Dinner. Written by Moira Buffini. Directed by Bernard Moule - September 2014
Review: Michael Casey - Your Harlow, 13th September 2014
HELL is other people and there is no better embodiment of Sartre’s famous saying than Dinner by Moira Buffini.
In many ways, award winning plays that have been performed by award winning companies is a risky one for amateur productions because, it can be the case, that the only way is down. However, rest assured, the Harlow Theatre Company production that we saw was a wonderfully dark, comic and perfectly pitched descent into hell.
Lars (Clive Weatherley) is celebrating the fact that his pop psychology book ‘Beyond Belief ‘ is now a best seller. His wife Paige, a self-confessed ‘rich-bitch’ (Jane Miles) decides to throw a dinner party in his honour, and carefully plans a surprise menu that will fittingly mark the occasion: ‘Primordial Soup’, ‘Apocalypse of Lobster’ and for dessert ‘Frozen Waste’.
Jane Miles positively simmers with resentment and anger. The versatile actress spits out her poisonous lines with great accuracy. Dressed in scarlet, her look of contempt as Wynne (Wendy Grant) comes to the party dressed like Pam Ayres on a windy day, is worth the admission price alone.
Clive Weatherley remains a key part of the ensemble as he is both the subject of celebration and contempt.
As usual, the actors are pitch perfect and intertwine perfectly. There are times, when, all sat at the table, that each actor is a mini-play all of their own and each actor is worth watching, whether they are speaking or not.
Catherine Stewart’s plays Sian, the younger wife of Hal. Catherine comes across as a mixture between Janine from EastEnders and Lady Macbeth. Or to be more accurate, she plays a scheming, bitchy journalist. Suffice to say that this 52-year-old hack thought you got it spot on!
Joe Bishop proved that he is a very flexible actor as we last saw him play Orlando in As You Like It. This time, he plays a ex-Army lad, who may or not be a burglar.
Paul Stephenson as Hal is a pleasure to watch as he is very relaxed in his role but like Clive Weatherly acts like a foil for the more showier performances.
It is a cracking script but this play, in the wrong hands, can go flat instead this is a superb, ensemble piece that had the audience in raptures. At times the audience was in convulsions with laughter and then struck with the mounting tension.

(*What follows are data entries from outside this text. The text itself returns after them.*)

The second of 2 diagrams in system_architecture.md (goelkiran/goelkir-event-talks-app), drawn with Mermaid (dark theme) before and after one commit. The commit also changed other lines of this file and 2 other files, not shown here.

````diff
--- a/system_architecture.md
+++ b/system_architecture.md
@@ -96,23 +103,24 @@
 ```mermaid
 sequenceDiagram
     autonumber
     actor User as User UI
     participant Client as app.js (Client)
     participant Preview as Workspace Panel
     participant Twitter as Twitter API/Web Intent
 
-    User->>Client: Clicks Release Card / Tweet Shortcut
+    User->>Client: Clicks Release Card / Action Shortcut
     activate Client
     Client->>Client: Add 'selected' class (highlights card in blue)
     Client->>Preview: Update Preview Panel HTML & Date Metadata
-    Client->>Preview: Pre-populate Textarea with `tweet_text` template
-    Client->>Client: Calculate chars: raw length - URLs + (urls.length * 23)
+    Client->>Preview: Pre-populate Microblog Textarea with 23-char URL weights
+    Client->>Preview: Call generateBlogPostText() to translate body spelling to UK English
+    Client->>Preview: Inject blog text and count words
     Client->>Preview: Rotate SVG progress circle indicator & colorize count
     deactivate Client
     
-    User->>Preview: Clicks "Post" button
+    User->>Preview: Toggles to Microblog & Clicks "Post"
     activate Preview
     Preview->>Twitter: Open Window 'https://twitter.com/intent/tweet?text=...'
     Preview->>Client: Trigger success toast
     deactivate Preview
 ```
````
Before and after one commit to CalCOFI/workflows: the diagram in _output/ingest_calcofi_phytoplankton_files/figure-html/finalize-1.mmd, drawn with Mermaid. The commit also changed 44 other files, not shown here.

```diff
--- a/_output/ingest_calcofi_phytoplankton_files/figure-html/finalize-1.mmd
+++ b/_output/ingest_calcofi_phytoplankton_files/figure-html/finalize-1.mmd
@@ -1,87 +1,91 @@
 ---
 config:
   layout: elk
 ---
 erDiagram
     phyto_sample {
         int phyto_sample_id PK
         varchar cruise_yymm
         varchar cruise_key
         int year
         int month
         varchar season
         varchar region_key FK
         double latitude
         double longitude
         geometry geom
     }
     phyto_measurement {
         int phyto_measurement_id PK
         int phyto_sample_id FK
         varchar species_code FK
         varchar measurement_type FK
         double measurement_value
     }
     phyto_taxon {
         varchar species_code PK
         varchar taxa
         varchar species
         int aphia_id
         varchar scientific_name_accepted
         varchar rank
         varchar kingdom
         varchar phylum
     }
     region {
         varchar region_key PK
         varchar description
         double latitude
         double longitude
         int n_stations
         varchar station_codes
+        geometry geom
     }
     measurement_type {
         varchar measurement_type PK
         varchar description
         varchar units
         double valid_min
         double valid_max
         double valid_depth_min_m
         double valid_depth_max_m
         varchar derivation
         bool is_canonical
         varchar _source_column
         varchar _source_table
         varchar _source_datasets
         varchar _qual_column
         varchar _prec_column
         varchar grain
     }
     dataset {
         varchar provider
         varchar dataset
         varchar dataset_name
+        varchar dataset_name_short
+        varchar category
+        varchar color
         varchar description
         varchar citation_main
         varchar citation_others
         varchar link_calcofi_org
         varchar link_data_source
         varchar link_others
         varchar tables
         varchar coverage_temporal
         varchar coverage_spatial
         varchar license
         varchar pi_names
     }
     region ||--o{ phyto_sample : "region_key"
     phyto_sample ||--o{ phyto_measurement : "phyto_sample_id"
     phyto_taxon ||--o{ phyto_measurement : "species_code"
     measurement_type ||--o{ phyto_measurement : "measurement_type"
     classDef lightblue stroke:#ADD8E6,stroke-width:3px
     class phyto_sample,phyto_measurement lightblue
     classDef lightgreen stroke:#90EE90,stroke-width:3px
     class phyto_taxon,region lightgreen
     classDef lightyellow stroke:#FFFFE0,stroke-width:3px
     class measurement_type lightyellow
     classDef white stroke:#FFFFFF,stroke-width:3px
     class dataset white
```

A special word goes to Steve Hannam as The Waiter. Steve personifies brooding menace. No, he really does! The fact that he lives around the corner from this reporter has not got us worried at all. Oh no…
The set is perfect and perfectly lit. Once again, Bernard Moule’s direction hits the right notes but it is the interplay between the characters throughout the whole play that keeps the audience engaged.
Friday’s performance was in front of a packed house. This was not an easy play and the peppering of a certain word is always going to be a hard one but they did it with dramatic integrity.
Dinner by the Harlow Theatre Company is a banquet of acting excellence from each and every actor. Once, again, well done.